(Entries taken from a collection)
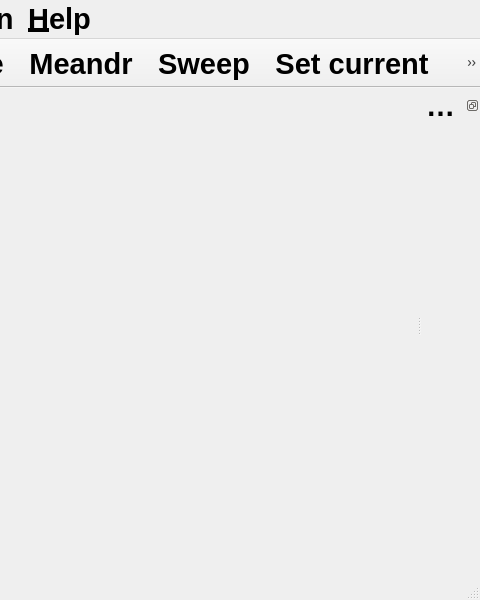
Qt form software/voltamp/src/main_wnd.ui (z80/voltamper) before a commit; both pictures show x 320 to 800 and y 0 to 600 of the 800 by 600 pixel window.
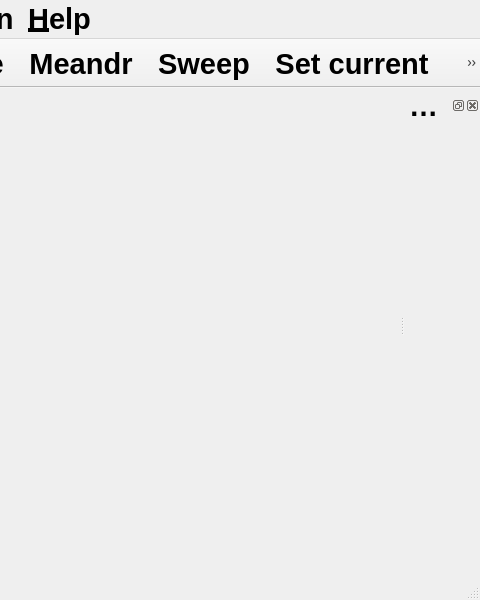
The same form after that commit. Icons and pictures are not drawn. Custom widgets are drawn as their Qt base class.

Diff of the .ui file:
```diff
--- a/software/voltamp/src/main_wnd.ui
+++ b/software/voltamp/src/main_wnd.ui
@@ -97,7 +97,7 @@
   </widget>
   <widget class="QDockWidget" name="dockWidget">
    <property name="features">
-    <set>QDockWidget::DockWidgetFloatable|QDockWidget::DockWidgetMovable</set>
+    <set>QDockWidget::AllDockWidgetFeatures</set>
    </property>
    <property name="allowedAreas">
     <set>Qt::LeftDockWidgetArea|Qt::RightDockWidgetArea</set>
```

To do
Set down all the entries above verbatim, and include none of the pictures.

Exercise result
Qt form software/voltamp/src/main_wnd.ui (z80/voltamper) before a commit; both pictures show x 320 to 800 and y 0 to 600 of the 800 by 600 pixel window.
The same form after that commit. Icons and pictures are not drawn. Custom widgets are drawn as their Qt base class.

Diff of the .ui file:
```diff
--- a/software/voltamp/src/main_wnd.ui
+++ b/software/voltamp/src/main_wnd.ui
@@ -97,7 +97,7 @@
   </widget>
   <widget class="QDockWidget" name="dockWidget">
    <property name="features">
-    <set>QDockWidget::DockWidgetFloatable|QDockWidget::DockWidgetMovable</set>
+    <set>QDockWidget::AllDockWidgetFeatures</set>
    </property>
    <property name="allowedAreas">
     <set>Qt::LeftDockWidgetArea|Qt::RightDockWidgetArea</set>
```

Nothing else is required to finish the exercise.